*** Begin section ***
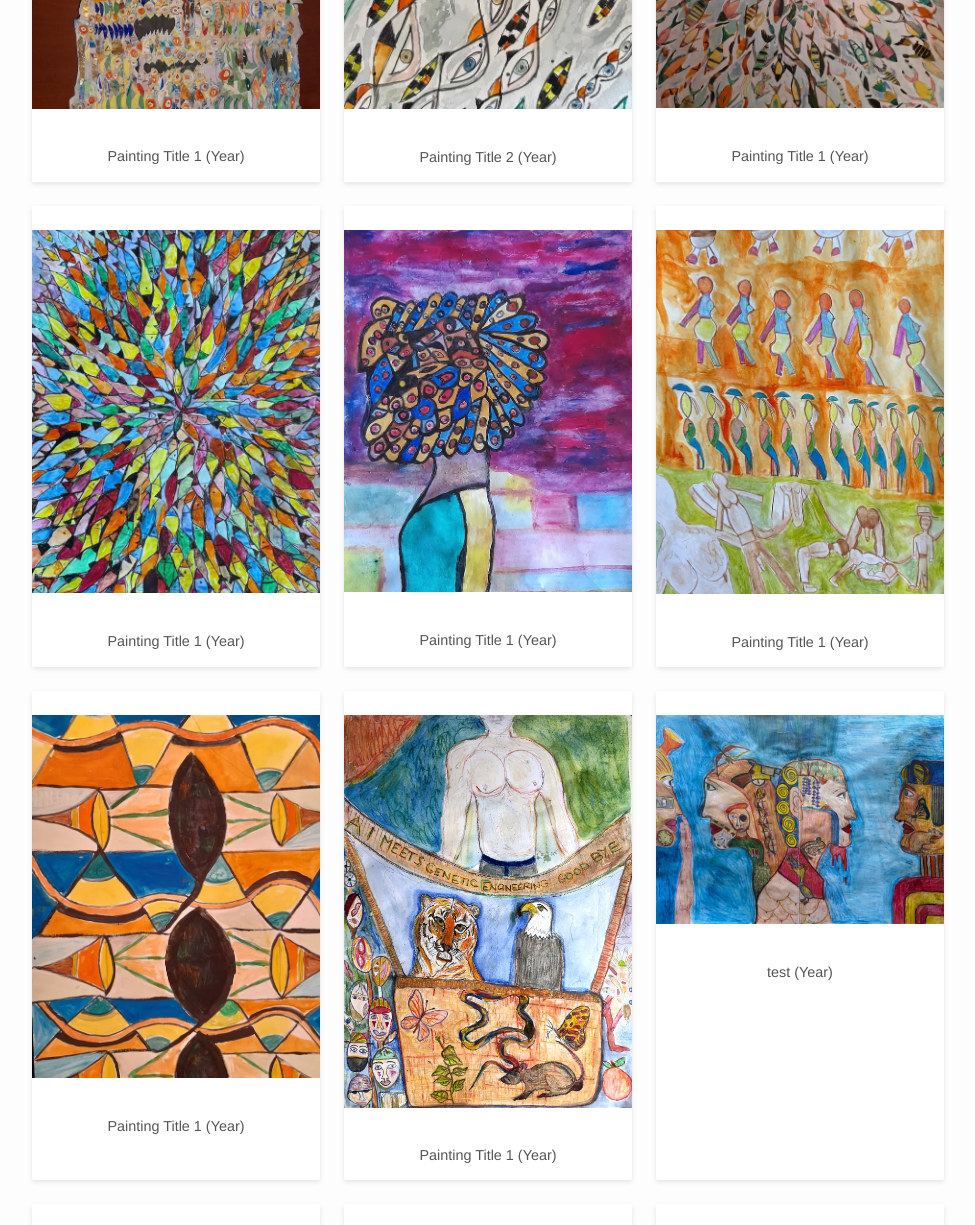
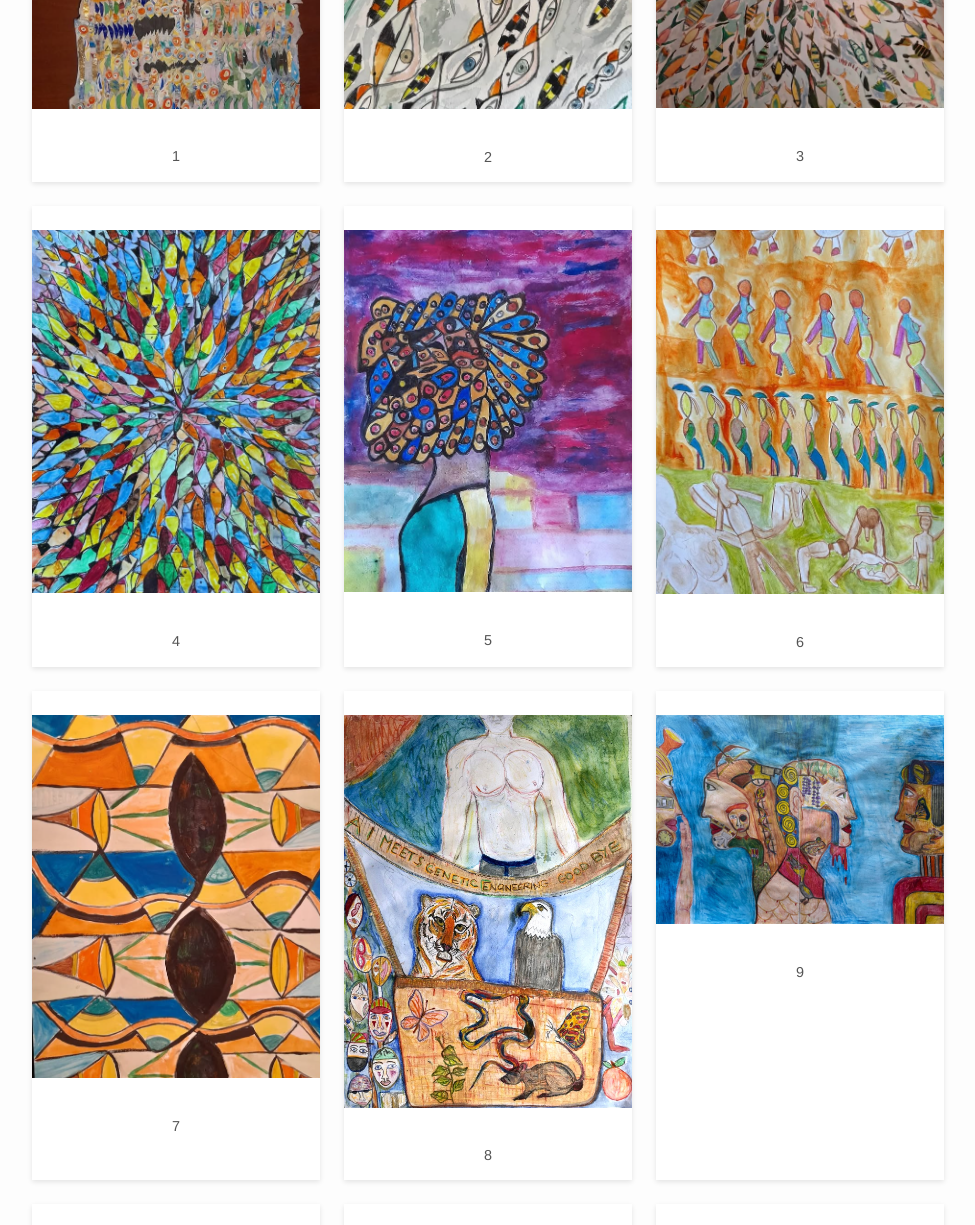
Before and after one commit to Dogshot23/raymondmorrisartist, a plain HTML site: page gallery.html in a window 1280 px wide. Shown: the part 620-1845 px from the top of the page, without its empty margins (152-1127 px from the left). Drawn offline with Linux system fonts and the light colour scheme.

Commit message:
image titles changed to numbers
Numbered images for title naming by Ray

```diff
--- a/gallery.html
+++ b/gallery.html
@@ -21,46 +21,46 @@
         <div class="gallery-grid">
             <figure>
                 <img src="images/painting1-thumb.png" alt="Description of painting 1">
-                <figcaption>Painting Title 1 (Year)</figcaption>
+                <figcaption>1</figcaption>
             </figure>
             <figure>
                 <img src="images/painting2-thumb.png" alt="Description of painting 2">
-                <figcaption>Painting Title 2 (Year)</figcaption>
+                <figcaption>2</figcaption>
             </figure>
 <figure>
         <img src="images/painting3-thumb.png" alt="Description of painting 1">
-        <figcaption>Painting Title 1 (Year)</figcaption>
+        <figcaption>3</figcaption>
     </figure><figure>
         <img src="images/painting4-thumb.png" alt="Description of painting 1">
-        <figcaption>Painting Title 1 (Year)</figcaption>
+        <figcaption>4</figcaption>
     </figure><figure>
         <img src="images/painting5-thumb.png" alt="Description of painting 1">
-        <figcaption>Painting Title 1 (Year)</figcaption>
+        <figcaption>5</figcaption>
     </figure>
 <figure>
         <img src="images/painting6-thumb.png" alt="Description of painting 1">
-        <figcaption>Painting Title 1 (Year)</figcaption>
+        <figcaption>6</figcaption>
     </figure><figure>
         <img src="images/painting7-thumb.png" alt="Description of painting 1">
-        <figcaption>Painting Title 1 (Year)</figcaption>
+        <figcaption>7</figcaption>
     </figure><figure>
         <img src="images/painting8-thumb.jpg" alt="Description of painting 1">
-        <figcaption>Painting Title 1 (Year)</figcaption>
+        <figcaption>8</figcaption>
     </figure>
 </figure><figure>
         <img src="images/painting9.jpg" alt="Description of painting 1">
-        <figcaption>test (Year)</figcaption>
+        <figcaption>9</figcaption>
     </figure><figure>
         <img src="images/painting10.jpg" alt="Description of painting 1">
-        <figcaption>Painting Title 1 (Year)</figcaption>
+        <figcaption>10</figcaption>
     </figure>
 <figure>
         <img src="images/painting11.jpg" alt="Description of painting 1">
-        <figcaption>Painting Title 1 (Year)</figcaption>
+        <figcaption>11</figcaption>
     </figure>
 <figure>
         <img src="images/painting12.jpg" alt="Description of painting 1">
-        <figcaption>Painting Title 1 (Year)</figcaption>
+        <figcaption>12</figcaption>
     </figure>
 
 
```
*** End section ***
Apart from its pictures, the data is to be repeated exactly.

Before and after one commit to Dogshot23/raymondmorrisartist, a plain HTML site: page gallery.html in a window 1280 px wide. Shown: the part 620-1845 px from the top of the page, without its empty margins (152-1127 px from the left). Drawn offline with Linux system fonts and the light colour scheme.

Commit message:
image titles changed to numbers
Numbered images for title naming by Ray

```diff
--- a/gallery.html
+++ b/gallery.html
@@ -21,46 +21,46 @@
         <div class="gallery-grid">
             <figure>
                 <img src="images/painting1-thumb.png" alt="Description of painting 1">
-                <figcaption>Painting Title 1 (Year)</figcaption>
+                <figcaption>1</figcaption>
             </figure>
             <figure>
                 <img src="images/painting2-thumb.png" alt="Description of painting 2">
-                <figcaption>Painting Title 2 (Year)</figcaption>
+                <figcaption>2</figcaption>
             </figure>
 <figure>
         <img src="images/painting3-thumb.png" alt="Description of painting 1">
-        <figcaption>Painting Title 1 (Year)</figcaption>
+        <figcaption>3</figcaption>
     </figure><figure>
         <img src="images/painting4-thumb.png" alt="Description of painting 1">
-        <figcaption>Painting Title 1 (Year)</figcaption>
+        <figcaption>4</figcaption>
     </figure><figure>
         <img src="images/painting5-thumb.png" alt="Description of painting 1">
-        <figcaption>Painting Title 1 (Year)</figcaption>
+        <figcaption>5</figcaption>
     </figure>
 <figure>
         <img src="images/painting6-thumb.png" alt="Description of painting 1">
-        <figcaption>Painting Title 1 (Year)</figcaption>
+        <figcaption>6</figcaption>
     </figure><figure>
         <img src="images/painting7-thumb.png" alt="Description of painting 1">
-        <figcaption>Painting Title 1 (Year)</figcaption>
+        <figcaption>7</figcaption>
     </figure><figure>
         <img src="images/painting8-thumb.jpg" alt="Description of painting 1">
-        <figcaption>Painting Title 1 (Year)</figcaption>
+        <figcaption>8</figcaption>
     </figure>
 </figure><figure>
         <img src="images/painting9.jpg" alt="Description of painting 1">
-        <figcaption>test (Year)</figcaption>
+        <figcaption>9</figcaption>
     </figure><figure>
         <img src="images/painting10.jpg" alt="Description of painting 1">
-        <figcaption>Painting Title 1 (Year)</figcaption>
+        <figcaption>10</figcaption>
     </figure>
 <figure>
         <img src="images/painting11.jpg" alt="Description of painting 1">
-        <figcaption>Painting Title 1 (Year)</figcaption>
+        <figcaption>11</figcaption>
     </figure>
 <figure>
         <img src="images/painting12.jpg" alt="Description of painting 1">
-        <figcaption>Painting Title 1 (Year)</figcaption>
+        <figcaption>12</figcaption>
     </figure>
 
 
```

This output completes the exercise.